Git is currently one of the best version control tools out there. To master it, you first have to become familiar with it inside and out. That is one of the reasons why we decided to host the workshop explaining basic Git concepts and commands. After a brief warm-up focused on the Git theory, we skipped to a more exciting part – uncovering how we use Git in t-matix.
For more than 90 minutes, our experienced developers Dražen and Denis answered a lot of questions! Some were easy, some showed to be more challenging, but at the end of the day, students left the room prepared to harness the new knowledge gained in this interactive workshop.
At the very beginning of his presentation, Dražen already introduced the final assignment related to GitHub Flow. As he explained, he had chosen that very flow because of its simplicity.
All the tasks followed the same set of rules/recommendations associated with the flow mentioned above:
- create a new branch from the master branch,
- make changes to that branch (edit, delete, create files),
- when you finish, push changes to the remote repository,
- make a merge (pull) request,
- after code review, merge the branch into master.
Our participants were instructed to create a local repository so they could engage in making a Git commit-tree that should eventually look like this:
Our plan was to present Git in such a way that nobody felt out of the loop. It should be noted that students invited to the workshop had not met each other before, or they had only known each other by sight from the canteen or some other student common areas. Despite that, or the different levels of their Git-related knowledge, we saw no lack of success – the future software development experts performed well and learned quickly. I noticed that some took the initiative and tried to come up with a solution on their own, while others would patiently wait for extra input coming from our speakers. Eventually, while showing the same level of commitment and sharing the common goal, they successfully fulfilled the tasks that combined theoretical and practical parts related to various Git concepts.

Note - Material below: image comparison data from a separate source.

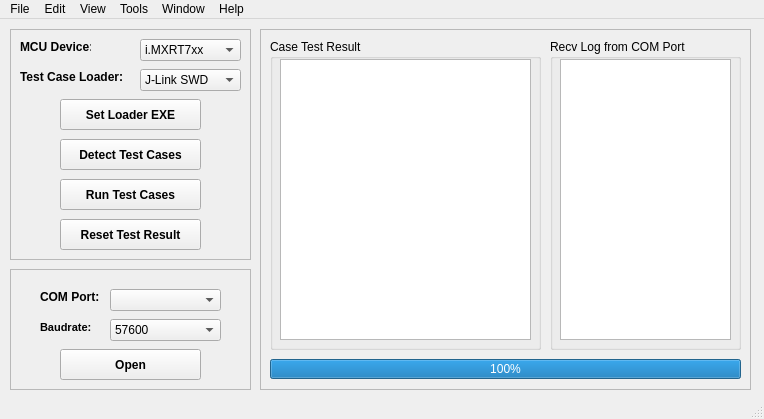
JayHeng/MCU-FATestSuite, file gui/MCU-FATestSuite.ui: the form before one commit.
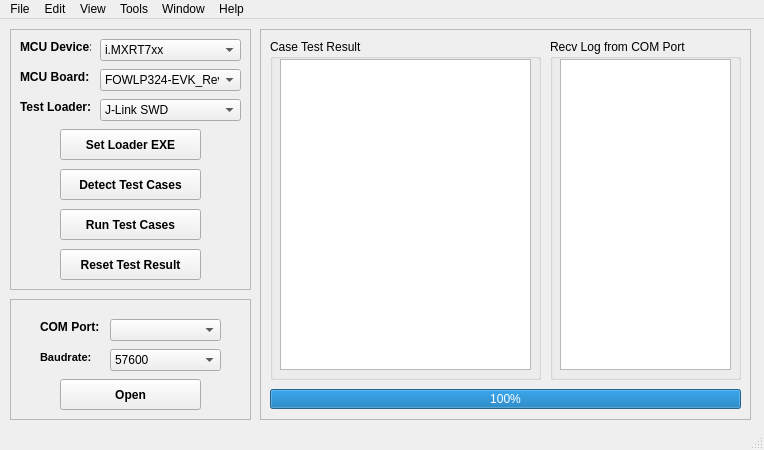
The form after the commit.

```diff
--- a/gui/MCU-FATestSuite.ui
+++ b/gui/MCU-FATestSuite.ui
@@ -7,7 +7,7 @@
     <x>0</x>
     <y>0</y>
     <width>764</width>
-    <height>419</height>
+    <height>450</height>
    </rect>
   </property>
   <property name="windowTitle">
@@ -20,7 +20,7 @@
       <x>10</x>
       <y>10</y>
       <width>241</width>
-      <height>231</height>
+      <height>261</height>
      </rect>
     </property>
     <property name="autoFillBackground">
@@ -57,9 +57,9 @@
     <widget class="QComboBox" name="comboBox_mcuDevice">
      <property name="geometry">
       <rect>
-       <x>130</x>
+       <x>90</x>
        <y>10</y>
-       <width>101</width>
+       <width>141</width>
        <height>22</height>
       </rect>
      </property>
@@ -79,7 +79,7 @@
      <property name="geometry">
       <rect>
        <x>10</x>
-       <y>40</y>
+       <y>70</y>
        <width>111</width>
        <height>16</height>
       </rect>
@@ -91,15 +91,15 @@
       </font>
      </property>
      <property name="text">
-      <string>Test Case Loader:</string>
+      <string>Test Loader:</string>
      </property>
     </widget>
     <widget class="QComboBox" name="comboBox_testCaseLoader">
      <property name="geometry">
       <rect>
-       <x>130</x>
-       <y>40</y>
-       <width>101</width>
+       <x>90</x>
+       <y>70</y>
+       <width>141</width>
        <height>22</height>
       </rect>
      </property>
@@ -129,7 +129,7 @@
      <property name="geometry">
       <rect>
        <x>50</x>
-       <y>110</y>
+       <y>140</y>
        <width>141</width>
        <height>31</height>
       </rect>
@@ -148,7 +148,7 @@
      <property name="geometry">
       <rect>
        <x>50</x>
-       <y>150</y>
+       <y>180</y>
        <width>141</width>
        <height>31</height>
       </rect>
@@ -167,7 +167,7 @@
      <property name="geometry">
       <rect>
        <x>50</x>
-       <y>190</y>
+       <y>220</y>
        <width>141</width>
        <height>31</height>
       </rect>
@@ -186,7 +186,7 @@
      <property name="geometry">
       <rect>
        <x>50</x>
-       <y>70</y>
+       <y>100</y>
        <width>141</width>
        <height>31</height>
       </rect>
@@ -201,12 +201,52 @@
       <string>Set Loader EXE</string>
      </property>
     </widget>
+    <widget class="QComboBox" name="comboBox_mcuBoard">
+     <property name="geometry">
+      <rect>
+       <x>90</x>
+       <y>40</y>
+       <width>141</width>
+       <height>22</height>
+      </rect>
+     </property>
+     <property name="currentText">
+      <string>FOWLP324-EVK_Rev.A</string>
+     </property>
+     <property name="currentIndex">
+      <number>0</number>
+     </property>
+     <item>
+      <property name="text">
+       <string>FOWLP324-EVK_Rev.A</string>
+      </property>
+     </item>
+    </widget>
+    <widget class="QLabel" name="label_mcuBoard">
+     <property name="geometry">
+      <rect>
+       <x>10</x>
+       <y>40</y>
+       <width>71</width>
+       <height>16</height>
+      </rect>
+     </property>
+     <property name="font">
+      <font>
+       <weight>75</weight>
+       <bold>true</bold>
+      </font>
+     </property>
+     <property name="text">
+      <string>MCU Board:</string>
+     </property>
+    </widget>
    </widget>
    <widget class="QFrame" name="uartFrame">
     <property name="geometry">
      <rect>
       <x>10</x>
-      <y>250</y>
+      <y>280</y>
       <width>241</width>
       <height>121</height>
      </rect>
@@ -330,7 +370,7 @@
       <x>260</x>
       <y>10</y>
       <width>491</width>
-      <height>361</height>
+      <height>391</height>
      </rect>
     </property>
     <property name="frameShape">
@@ -343,7 +383,7 @@
      <property name="geometry">
       <rect>
        <x>10</x>
-       <y>330</y>
+       <y>360</y>
        <width>471</width>
        <height>20</height>
       </rect>
@@ -358,7 +398,7 @@
        <x>10</x>
        <y>10</y>
        <width>271</width>
-       <height>311</height>
+       <height>341</height>
       </rect>
      </property>
      <property name="title">
@@ -370,7 +410,7 @@
         <x>10</x>
         <y>20</y>
         <width>251</width>
-        <height>281</height>
+        <height>311</height>
        </rect>
       </property>
      </widget>
@@ -381,7 +421,7 @@
        <x>290</x>
        <y>10</y>
        <width>191</width>
-       <height>311</height>
+       <height>341</height>
       </rect>
      </property>
      <property name="title">
@@ -393,7 +433,7 @@
         <x>10</x>
         <y>20</y>
         <width>171</width>
-        <height>281</height>
+        <height>311</height>
        </rect>
       </property>
      </widget>
```
Left out of the diff: 4 changed lines with no effect on the pictures.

Even though the foreseen tasks were finished, some issues were still left on the table. When Denis noticed that they had run out of time reserved for the lecture, he moved the discussion to the kitchen. Everyone used the chance to grab a pizza while discussing either the workshop or some other unrelated Git questions that could be answered by the experts in the room. Eventually, Dražen and Denis asked the students to send them feedback and any future questions to firstname.lastname@example.org. While sharing workshop materials, the boys also encouraged the participants to connect with them directly. It is always a great idea to stay in touch with talents that might someday become our new colleagues, right?